Apparently deciding that a random Thursday afternoon was simply not awesome until it dropped a bombshell, cloud computing leader Amazon said it will now give away a free year of Amazon Web Services (AWS)
"Beginning Nov. 1, new AWS customers will be able to run a free Amazon EC2 Micro Instance for a year, while also leveraging a new free usage tier for Amazon's Simple Storage Service (S3), Elastic Block Store, Elastic Load Balancing and AWS data transfer," states Amazon Web Services' website. A Micro instance is a about half a CPU core and 613 MB of RAM, enough to comfortably run the family website or chug away at a smallish database application without insane Web-scale traffic. In fact, it's about what a pretty high-end server was capable of 10 years ago; those were enough to get Yahoo and Google going, so no scoffing from the power snobs.
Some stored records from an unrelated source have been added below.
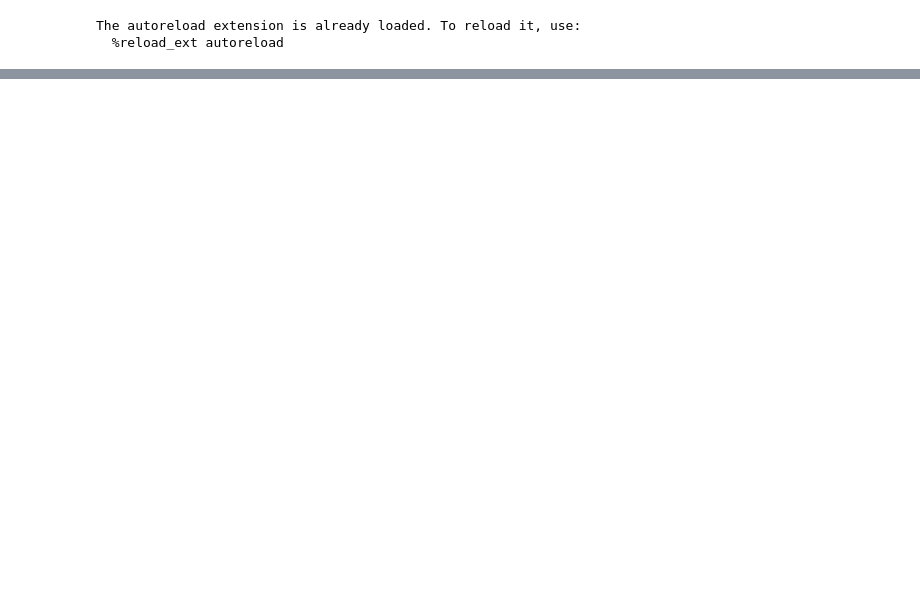
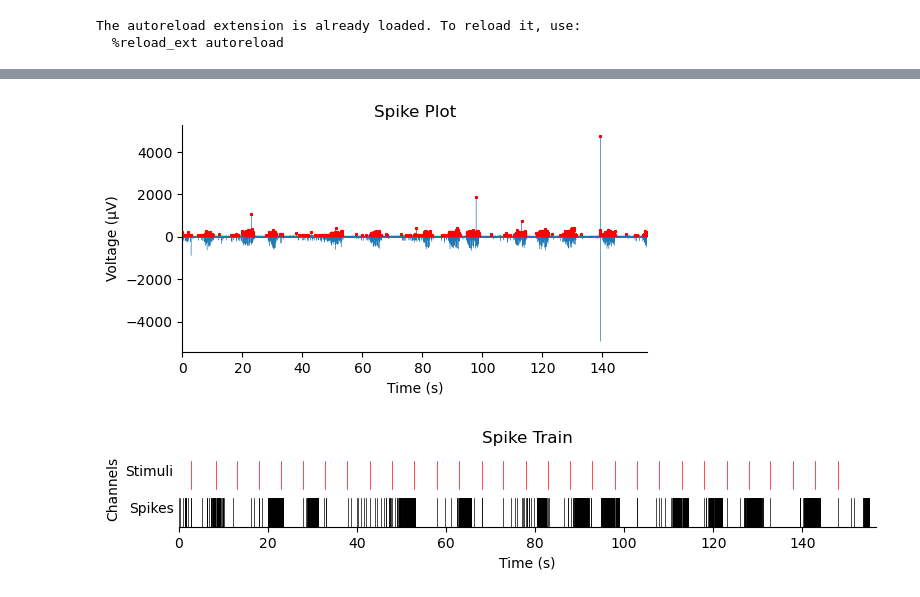
Before and after one commit to FrancescoNegri/neural-signal-analysis-project, a Jupyter notebook: preprocessing.ipynb, the cells around one changed output, grey strips where cells are left out. Cells and saved outputs as stored; diff of their text form; code cells hidden in the pictures; blank space fills up the shorter version.

```diff
--- a/preprocessing.ipynb
+++ b/preprocessing.ipynb
@@ -83,0 +92,10 @@ AxesSubplot(0.125,0.11;0.352273x0.77)
+# %%
+from scipy.stats import median_abs_deviation
+threshold = 4*1.4824*median_abs_deviation(filtered_data)
+spikes_idxs, _ = ns.spikes.hard_threshold_local_maxima(filtered_data, threshold, 0.002, sampling_time=sampling_time)
+
+ns.visualization.plot_spikes(filtered_data, spikes_idxs, sampling_time=sampling_time)
+ns.visualization.plot_spike_train([spikes_idxs, stimulus_idxs], channel_labels=['Spikes', 'Stimuli'], color=['#000000', '#FF0000'], sampling_time=sampling_time, figsize=(9, 1), dpi=100)
+# %% [output]
+[figure, added]
+[figure, added]
```
Also changed, not shown: parts of 5 cells of this notebook.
There are a few limits: only 10 GB of impermanent Elastic Block Storage, 5 GB of permanent S3, and a maximum of 30 GB of traffic in and out. But, uh, it's free. Free, free, free. Why? Who knows. Let's just say that anyone who has guessed what AWS' operating margins are (the difference between what it costs AWS to run an instance and what AWS charges for that instance) should let those guesses go, because apparently the answer is infinity. It costs so little to run AWS instances that they are just going to give them away like a never-ending supply of cheese and cracker samples at Costco.
And now, of course, AWS users that joined over the last few years are kicking themselves and wondering why they didn't hold out just a little bit longer.
The news is also a startling inversion on the standard "freemium" business model, where you give a lot away in the hope that people buy it later. Amazon has apparently sold enough stuff for real money that they can now give it away. Hopefully this new trend continues and free garden tools and books start showing up on my porch.
Carl Brooks is the Technology Writer at SearchCloudComputing.com. Contact him at firstname.lastname@example.org.